Paper share certificates are an anachronism in these days of electronic trading and the Internet. Today, most shares are in dematerialized form, that is, in electronic form. There are no paper certificates, and your shares are held in what is called a demat account, keeping a record of the shares you own. All demat accounts in India are maintained by two authorities — the National Securities Depository Limited (NSDL) and the Central Depository Services Limited (CDSL).
It’s estimated that a little over 2% of shares are still held in paper form. If you still have physical share certificates lying in a cupboard somewhere, it’s time to dust them out and convert them in to dematerialized form. Why, you may ask? In a bid to bring in more transparency in shareholding of companies and to prevent frauds, Sebi has made it mandatory to transfer shares only in demat form from April 1. However, this does not mean that you cannot hold shares in the physical form, but you cannot transfer them, which can affect their value.
Here’s what you need to convert your physical shares into demat form.
Step 1: Open a demat account
The first step is to open a demat account. This can be done by a depository participant (DP), which could be your bank or your stockbroker. You need to fill a form and submit copies of proof of address and identity documents (PAN card, Aadhar card, passport), along with a passport-size photograph.
After processing the document, the DP will open a demat account in your name, with an account number of your own. The demat account is just like a bank account, keeping a record of your shares instead of money.
Some brokers allow you to open a demat account online. To do this, you have tosubmit scanned copies of the required documents. An in-person verification will be done using online video chat.
Step 2: Surrender the share certificates
After opening the DP account, you need to surrender the physical certificates to the DP along with a Dematerialisation request form (DRF). You should use separate DRFs for securities of different companies.
Before you submit the certificates, you must deface them by writing “SURRENDERED FOR DEMATERIALISATION” on the certificates. The DP will then verify that all the details in the form are correct, like the number of certificates, securities, type and so on. After that it will issue an acknowledgement slip to you.
Here are some of the things you may have tofill up on the DRF:
- DP-ID (ID issued to you by your depository participant)
- Account number
- Choose physical certificate or option letter surrendered
- Account Holder Name
- The number of securities to be dematerialized
- Name of the security (as it is on the certificate)
- The face value of the security
- Type of security (equity or debenture or any other)
- Folio number, certificate number and distinctive number
- Total number of shares surrendered
Step 3: Wait for credit of shares to your demat account

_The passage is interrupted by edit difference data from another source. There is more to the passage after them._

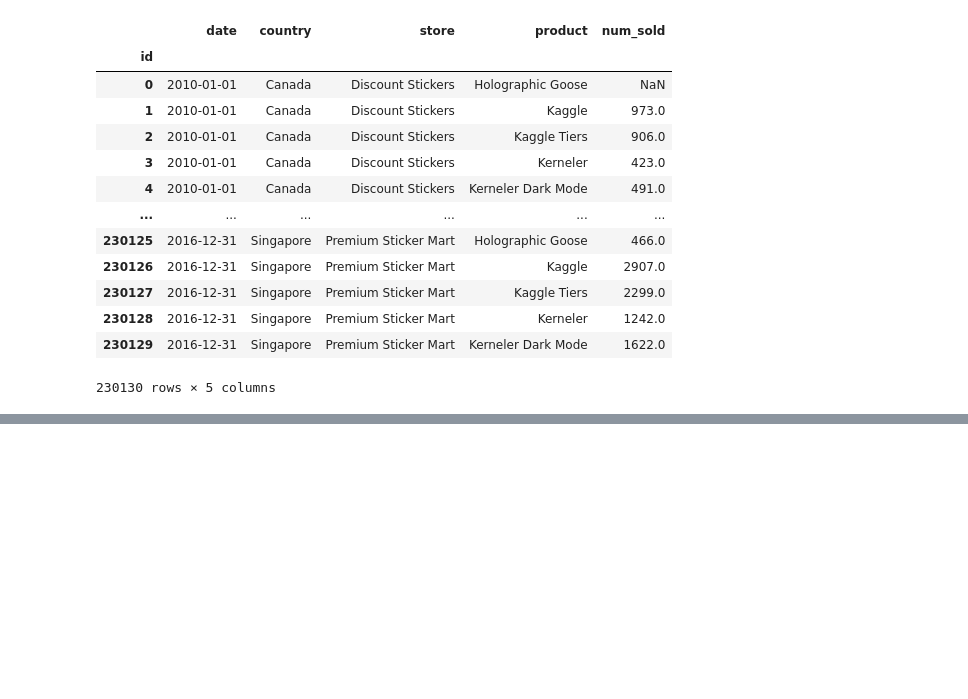
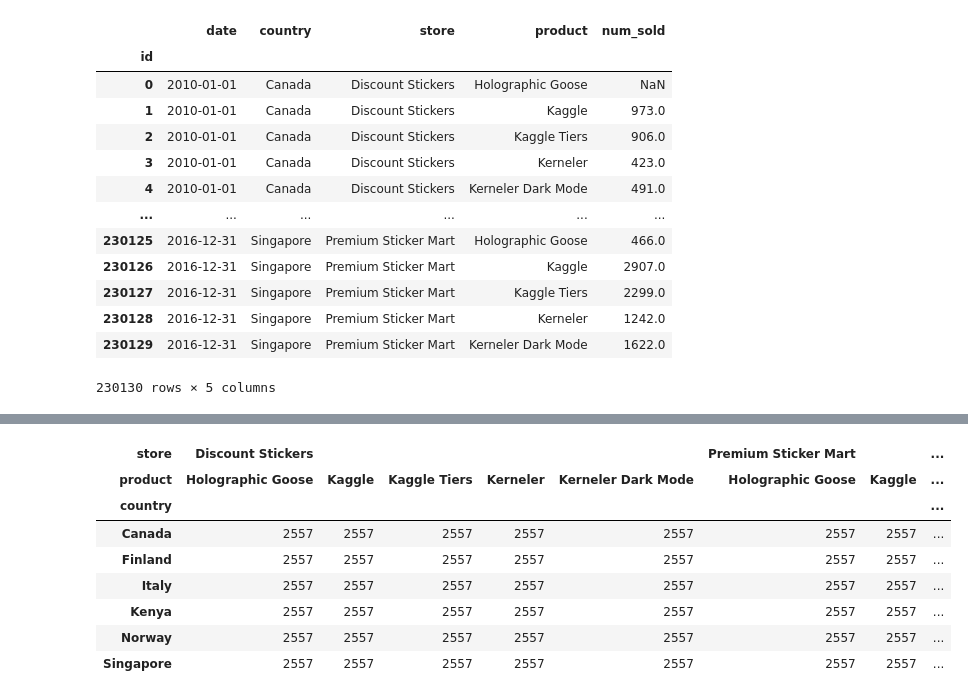
Before and after one commit to mihofer/kaggle_projects, a Jupyter notebook: forecasting_sticker_sales/analysis.ipynb, the cells around one changed output, grey strips where cells are left out. Saved outputs shown, nothing was run; the diff lists cells and outputs as text; code cells hidden in the pictures; blank space fills up the shorter version.

```diff
--- a/forecasting_sticker_sales/analysis.ipynb
+++ b/forecasting_sticker_sales/analysis.ipynb
@@ -64,0 +117,14 @@ memory usage: 10.5+ MB
+# %%
+pd.crosstab(
+    index=train_df['country'], columns=[train_df['store'], train_df['product']]
+)
+# %% [output]
+| store | Discount Stickers |  |  |  |  | Premium Sticker Mart |  | ... |
+| product | Holographic Goose | Kaggle | Kaggle Tiers | Kerneler | Kerneler Dark Mode | Holographic Goose | Kaggle | ... |
+| country |  |  |  |  |  |  |  | ... |
+| Canada | 2557 | 2557 | 2557 | 2557 | 2557 | 2557 | 2557 | ... |
+| Finland | 2557 | 2557 | 2557 | 2557 | 2557 | 2557 | 2557 | ... |
+| Italy | 2557 | 2557 | 2557 | 2557 | 2557 | 2557 | 2557 | ... |
+| Kenya | 2557 | 2557 | 2557 | 2557 | 2557 | 2557 | 2557 | ... |
+| Norway | 2557 | 2557 | 2557 | 2557 | 2557 | 2557 | 2557 | ... |
+| Singapore | 2557 | 2557 | 2557 | 2557 | 2557 | 2557 | 2557 | ... |
```
Also changed, not shown: parts of 20 cells of this notebook.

After you submit the DRF and share certificates, the depository participant will send the certificate, form and covering letter to the issuer or R&T (registrar and transfer) agent. If everything is in order, the issuer or R&T agent will accept the dematerialisation request in his system and forward it to the National Securities Depository Ltd (NSDL), the central securities depository. The depository module of the NSDL will then authorize the creation of appropriate credit balances in your account for the surrendered shares. After that, you can check your demat account if everything is in order.
Can your request for demat be denied?
In certain cases, the DP may not accept your request for dematerialisation. These instances include:
- If the share certificates are mutilated, and the information is not easily readable. In this case, you may have to send the certificates to the issuer/ R&T agent and get new ones
- If you use a single DRF to dematerialise securities of more than one company
- If you use a single DRF for fully paid-up and partly paid-up securities
Click here if you want help converting your physical certificates to demat.